In South Korea, the overall period prevalence of NTM infection tended to be higher in metropolitan cities, which had greater population densities and higher income levels, than in the provinces (Table 1).
The complications with the highest period prevalence from admission and during subacute rehabilitation were UTIs (52.8%) and pneumonia (32.2%), of which some were certainly developed during subacute rehabilitation (36.7% and 11.7%, respectively) (Table 2).
Table 2 presents the unadjusted period prevalence of health-related measures among native-born Blacks and Whites.
Firstly, admission register lists of all hospitalised children were used to determine HIV status (collected from laboratory and/ or hospital records) and calculate HIV period prevalence. Secondly, individual patient records for children identified as HIV infected were reviewed.
In a study in rural southern India, the overall period prevalence of intestinal parasites was 97.4% per month.
Here, thanks to the high number of blood tests performed since 2001, period prevalence estimates of blood doping were obtained for subgroups of samples stratified according to the athletes' sex, type of sport (endurance vs nonendurance), and nationality.
'The reported 12-month period prevalence of SIN injury was 6.5%, with a significantly higher rate of 16.4% in remote areas,' said Newcastle University academics and coauthors of the study Dr Ashley Kable and Maya Guest.
Prevalence is the measure of injuries in a population at a given point in time (point prevalence) and can also be measured over a period of time (period prevalence).
Although this literature review provides a more accurate, up-to-date understanding of single adults who are homeless, counselors should use caution in reviewing their findings because some studies use point prevalence (i.e., measuring the conditions of a population at a certain point in time) as opposed to period prevalence (i.e., measuring the conditions of a population over a period of time; Friis & Sellers, 1999).

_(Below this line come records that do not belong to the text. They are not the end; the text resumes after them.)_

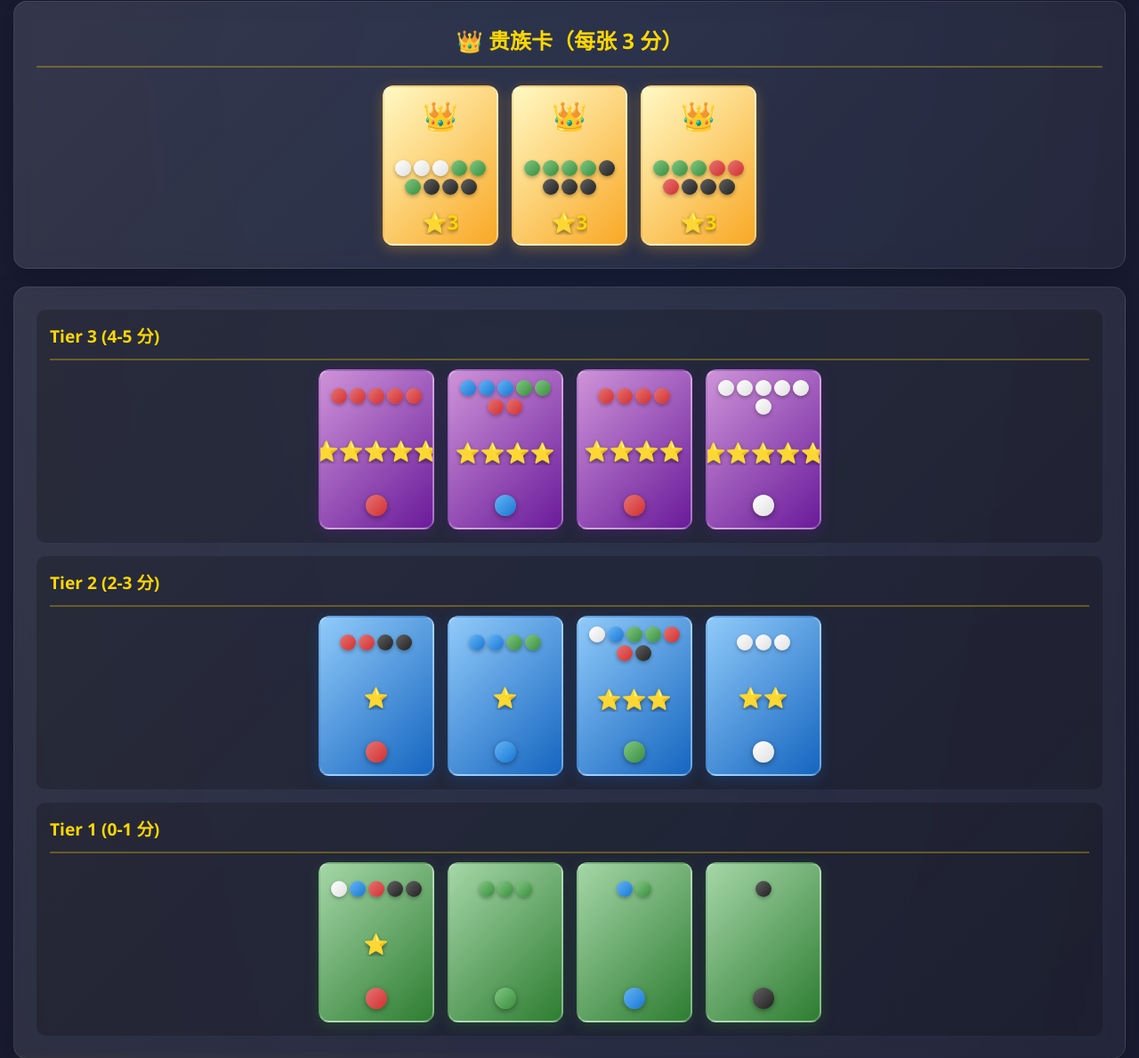
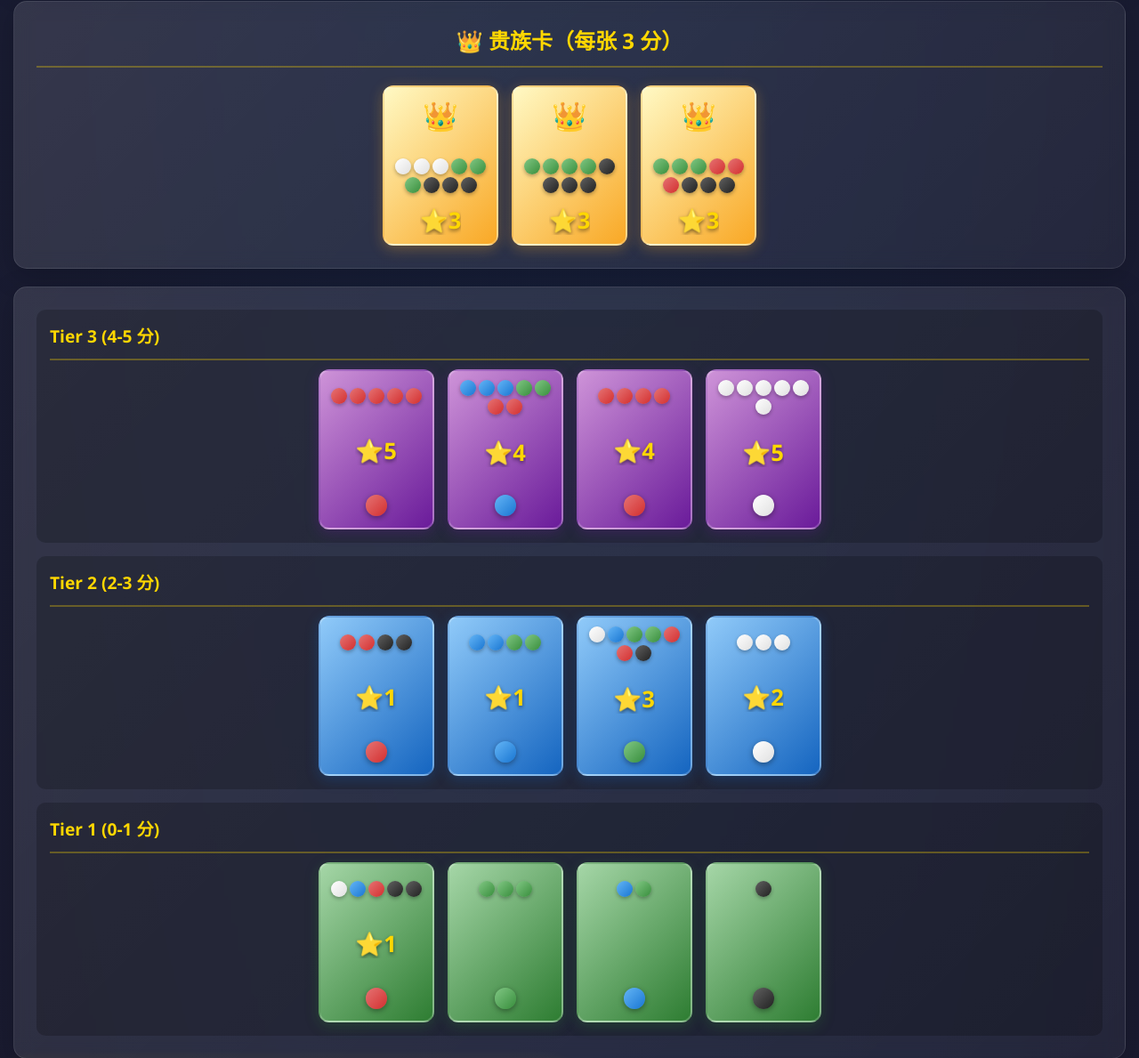
Before and after one commit to barbaracheng/splendor-game, a plain HTML site: page index.html in a window 1280 px wide. Shown: the part 973-2162 px from the top of the page at 89% size. Drawn offline with Linux system fonts and the light colour scheme.

Commit message:
优化分数显示 - ⭐数字格式

```diff
--- a/game.js
+++ b/game.js
@@ -91,7 +91,7 @@ class SplendorUI {
 
         el.innerHTML = `
             <div class="card-cost">${costHtml}</div>
-            <div class="card-points">${card.points > 0 ? '⭐'.repeat(card.points) : ''}</div>
+            <div class="card-points">${card.points > 0 ? `⭐${card.points}` : ''}</div>
             <div class="card-bonus">
                 ${card.color ? `<span class="bonus-gem gem-${card.color}" title="${gemNames[card.color]}折扣"></span>` : ''}
             </div>
--- a/style.css
+++ b/style.css
@@ -411,7 +411,7 @@ body {
 }
 
 .card-points {
-    font-size: 1.4em;
+    font-size: 1.6em;
     font-weight: bold;
     text-align: center;
     color: var(--primary-gold);
```
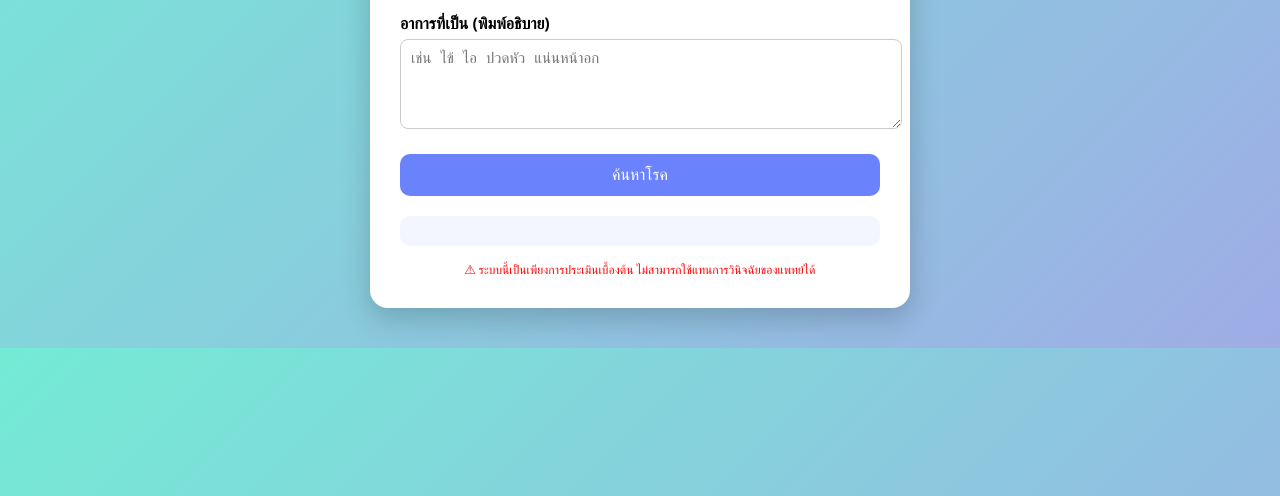
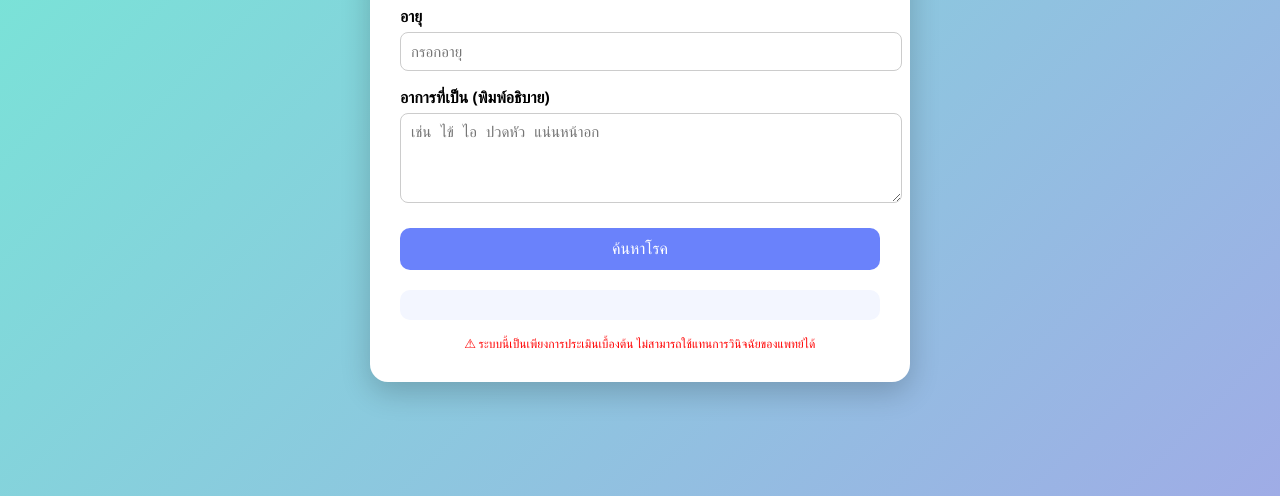
Before and after one commit to phongsakornka-create/Phongsakorn, a plain HTML site: page index.html in a window 1280 px wide. Shown: the part 304-800 px from the top of the page. Drawn offline with Linux system fonts and the light colour scheme.

Commit message:
index.html

```diff
--- a/index.html
+++ b/index.html
@@ -11,20 +11,27 @@
 <style>
 body{
     margin:0;
+    min-height:100vh;
     font-family:"Segoe UI", sans-serif;
     background:linear-gradient(135deg,#74ebd5,#9face6);
+
+    /* ✅ จัดกลางจอ */
+    display:flex;
+    justify-content:center;
+    align-items:center;
 }
+
 
 /* ===== กล่องหลัก ===== */
 .container{
     width:100%;
-    max-width:480px;   /* คอมไม่กว้างเกิน */
-    margin:40px auto;
+    max-width:480px;
     background:#fff;
     padding:30px;
     border-radius:18px;
     box-shadow:0 10px 30px rgba(0,0,0,.2);
 }
+
 
 h1{text-align:center;margin-bottom:5px;}
 .subtitle{text-align:center;color:#666;margin-bottom:20px;}
```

We determined period prevalence of asthma at baseline by taking the number of definition 1 or 2 asthma cases occurring from birth to 12 months after the index BLL and dividing it by the total number of children in the cohort at that time.
Prevalence rates have been calculated as the percentage of subjects who had experienced the symptom during the 12 months prior to the primary study (1 year period prevalence); incidence as the percentage of subjects who had experienced the symptom during the 12 months prior to the follow-up study among those who did not report the symptom at the primary study; and disappearance rates as the percentage of subjects who had not experienced the symptom in the year prior to the follow-up study among those reporting the symptom at the primary study.